    You will also need to decide if you will have anyone helping you in the interview process, both in reviewing applications and in interviewing, particularly if you want to employ a lot of people quickly.

    When interviewing for the position, ensure that the questions you ask are related to the position advertised. You will want to ask questions that help you understand the skills, qualifications and experience of potential applicants as well as their fit within the team. Just as when you advertised the job, you must not use discriminatory language or questions within the interview. 
  • Selecting the right applicant

    When conducting the interview, use a standard set of questions for each applicant. This will help you and your interview panel members compare and select the right applicant for your business.
     
    Having someone record the responses during this interview may help you when reviewing later.
     
    As well as asking interview questions about applicants’ relevant skills and experience, consider including questions that ask applicants to tell you about themselves, which may help you decide whether the person is a ‘cultural fit’ for your organisation. Remember, you cannot ask questions that are discriminatory or contravene equal opportunity legislation.
     
    Following the interview, you may wish to contact the referees for one or more applicants to check the accuracy of what’s been said and gain information that may not have emerged ‘on paper’ or during the interview.
  • Make an offer

    When you’ve selected an applicant, you should contact that person directly to offer the position. If not previously discussed, you must talk about the salary, conditions and workplace benefits and entitlements as part of their employment.
     
    If your business is in an industry with a workplace agreement relating to the position, you’ll need to align the pay and conditions with that agreement. You also need to meet your obligations according to the Fair Work Act 2009 and other legislation and guidelines.
     
    If the employee accepts your offer for the position, you can proceed with preparing the formal documentation and offer of employment.
     
    The Fair Work Ombudsman has information about selecting and hiring employees.
  • Start on the right foot

    As an employer, you want to both attract and keep good staff.
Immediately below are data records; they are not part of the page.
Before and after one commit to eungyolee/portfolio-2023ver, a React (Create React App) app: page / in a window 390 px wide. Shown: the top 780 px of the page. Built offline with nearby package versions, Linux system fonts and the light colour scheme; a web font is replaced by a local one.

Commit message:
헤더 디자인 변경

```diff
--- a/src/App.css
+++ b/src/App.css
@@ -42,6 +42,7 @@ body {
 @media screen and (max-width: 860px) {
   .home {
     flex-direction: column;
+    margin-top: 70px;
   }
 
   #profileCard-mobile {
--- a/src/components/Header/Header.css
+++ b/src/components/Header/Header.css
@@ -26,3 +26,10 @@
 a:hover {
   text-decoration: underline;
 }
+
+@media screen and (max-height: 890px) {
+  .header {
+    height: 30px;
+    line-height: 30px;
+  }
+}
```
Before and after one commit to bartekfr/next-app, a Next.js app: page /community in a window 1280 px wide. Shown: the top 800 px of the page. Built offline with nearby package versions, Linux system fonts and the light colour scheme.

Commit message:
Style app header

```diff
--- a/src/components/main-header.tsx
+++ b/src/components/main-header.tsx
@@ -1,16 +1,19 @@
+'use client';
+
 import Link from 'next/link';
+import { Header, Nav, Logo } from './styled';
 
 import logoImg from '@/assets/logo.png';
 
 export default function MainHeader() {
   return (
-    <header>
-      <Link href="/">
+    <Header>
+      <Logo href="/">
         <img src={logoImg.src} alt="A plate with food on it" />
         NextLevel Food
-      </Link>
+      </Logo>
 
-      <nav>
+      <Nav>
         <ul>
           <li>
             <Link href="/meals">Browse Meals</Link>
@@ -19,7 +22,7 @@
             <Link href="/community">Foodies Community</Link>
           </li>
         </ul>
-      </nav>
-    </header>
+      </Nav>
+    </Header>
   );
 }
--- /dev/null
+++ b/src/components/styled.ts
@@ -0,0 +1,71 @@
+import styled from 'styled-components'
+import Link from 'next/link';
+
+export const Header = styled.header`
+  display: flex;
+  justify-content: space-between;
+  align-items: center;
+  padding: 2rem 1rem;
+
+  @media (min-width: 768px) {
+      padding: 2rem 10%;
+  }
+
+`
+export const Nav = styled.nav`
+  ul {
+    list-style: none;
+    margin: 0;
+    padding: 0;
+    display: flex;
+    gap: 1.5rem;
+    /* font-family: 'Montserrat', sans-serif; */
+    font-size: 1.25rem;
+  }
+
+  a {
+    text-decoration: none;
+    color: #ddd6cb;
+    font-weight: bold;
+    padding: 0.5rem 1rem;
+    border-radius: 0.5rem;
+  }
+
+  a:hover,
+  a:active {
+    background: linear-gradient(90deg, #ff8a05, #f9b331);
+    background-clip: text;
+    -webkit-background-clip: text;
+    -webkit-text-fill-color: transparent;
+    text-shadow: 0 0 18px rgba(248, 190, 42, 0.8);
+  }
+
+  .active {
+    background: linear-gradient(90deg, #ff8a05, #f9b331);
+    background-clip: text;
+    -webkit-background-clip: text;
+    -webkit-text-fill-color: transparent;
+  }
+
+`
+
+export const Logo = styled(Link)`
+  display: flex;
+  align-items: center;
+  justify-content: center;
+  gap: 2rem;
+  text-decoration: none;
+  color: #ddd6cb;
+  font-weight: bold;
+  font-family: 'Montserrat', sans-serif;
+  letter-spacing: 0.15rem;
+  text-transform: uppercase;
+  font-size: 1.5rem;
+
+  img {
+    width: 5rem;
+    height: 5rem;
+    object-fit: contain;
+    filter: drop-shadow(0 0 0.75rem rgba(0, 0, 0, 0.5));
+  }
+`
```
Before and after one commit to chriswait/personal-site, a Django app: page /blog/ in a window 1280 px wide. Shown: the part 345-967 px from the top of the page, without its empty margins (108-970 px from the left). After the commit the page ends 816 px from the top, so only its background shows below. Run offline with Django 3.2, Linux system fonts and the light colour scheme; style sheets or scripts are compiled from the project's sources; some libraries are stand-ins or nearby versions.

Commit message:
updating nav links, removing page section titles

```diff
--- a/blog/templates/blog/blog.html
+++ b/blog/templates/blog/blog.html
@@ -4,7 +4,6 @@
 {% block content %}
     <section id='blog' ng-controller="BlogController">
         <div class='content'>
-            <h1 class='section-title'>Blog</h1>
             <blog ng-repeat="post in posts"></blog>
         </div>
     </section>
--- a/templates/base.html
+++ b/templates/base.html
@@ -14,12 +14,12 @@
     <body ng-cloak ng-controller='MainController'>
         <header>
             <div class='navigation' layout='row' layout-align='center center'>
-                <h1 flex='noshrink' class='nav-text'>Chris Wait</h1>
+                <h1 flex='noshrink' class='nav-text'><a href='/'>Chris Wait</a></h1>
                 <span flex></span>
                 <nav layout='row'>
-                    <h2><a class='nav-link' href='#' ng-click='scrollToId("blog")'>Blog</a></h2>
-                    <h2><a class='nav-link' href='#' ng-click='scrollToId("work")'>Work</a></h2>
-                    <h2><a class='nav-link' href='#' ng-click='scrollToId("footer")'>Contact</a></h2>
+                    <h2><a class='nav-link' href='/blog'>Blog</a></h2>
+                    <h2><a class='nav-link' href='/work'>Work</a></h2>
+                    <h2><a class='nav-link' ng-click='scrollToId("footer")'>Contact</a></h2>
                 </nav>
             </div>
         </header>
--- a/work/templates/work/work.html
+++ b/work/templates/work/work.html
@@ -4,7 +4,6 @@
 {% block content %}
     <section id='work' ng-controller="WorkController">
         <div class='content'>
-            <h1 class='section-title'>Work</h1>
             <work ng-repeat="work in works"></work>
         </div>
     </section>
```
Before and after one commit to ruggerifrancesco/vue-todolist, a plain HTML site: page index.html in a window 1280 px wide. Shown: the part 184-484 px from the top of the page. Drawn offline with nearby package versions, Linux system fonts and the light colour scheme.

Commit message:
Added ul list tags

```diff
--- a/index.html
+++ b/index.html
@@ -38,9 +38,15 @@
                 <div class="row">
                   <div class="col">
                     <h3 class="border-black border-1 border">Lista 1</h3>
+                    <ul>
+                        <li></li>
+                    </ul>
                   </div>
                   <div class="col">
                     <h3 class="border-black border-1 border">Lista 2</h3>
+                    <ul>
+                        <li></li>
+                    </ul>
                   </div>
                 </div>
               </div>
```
First impressions count, so it’s important to have your employee feel they’ve made the right choice from day one.
     
    Welcome your employee, introduce them to at least one or two key people, including their direct manager. You or a suitable, friendly person should show them what they’ll need to settle in and feel included, and who they should go to for help.
     
    You should also have processes in place to ensure that the workplace is ready for your recruit. Have necessary keys, equipment, computer access and paperwork ready.
     
    Together, these processes will help make your employee feel valued, informed, welcome and ready to do their job.
     
    If your business has an induction process, make sure your new employee is taken through it as soon as possible.

Planning templates

Use these free planning templates and guides to help you better plan, prepare, manage, and exit a business. Investing time into proper research and planning can help turn your ideas into reality, and prepare you for what’s to come.

Business plan

A business plan works as a guide when your business is operating; how you operate, planning the future and preparing for risks. It is also often a required document for finance applications.

Marketing plan

An effective marketing plan can help you set clear, realistic and measurable marketing objectives for your business. It can boost your customer base increasing your bottom line.

Emergency plan

Your business is critical to your financial wellbeing, so you’ll want to protect it as much as you can against emergencies and disasters.

Succession plan

Planning for the day you leave your business is a valuable investment.

Our friendly team is here to help

If you need any assistance, please call 1300 142 820 for information relating to small business or visit our contact page for more information.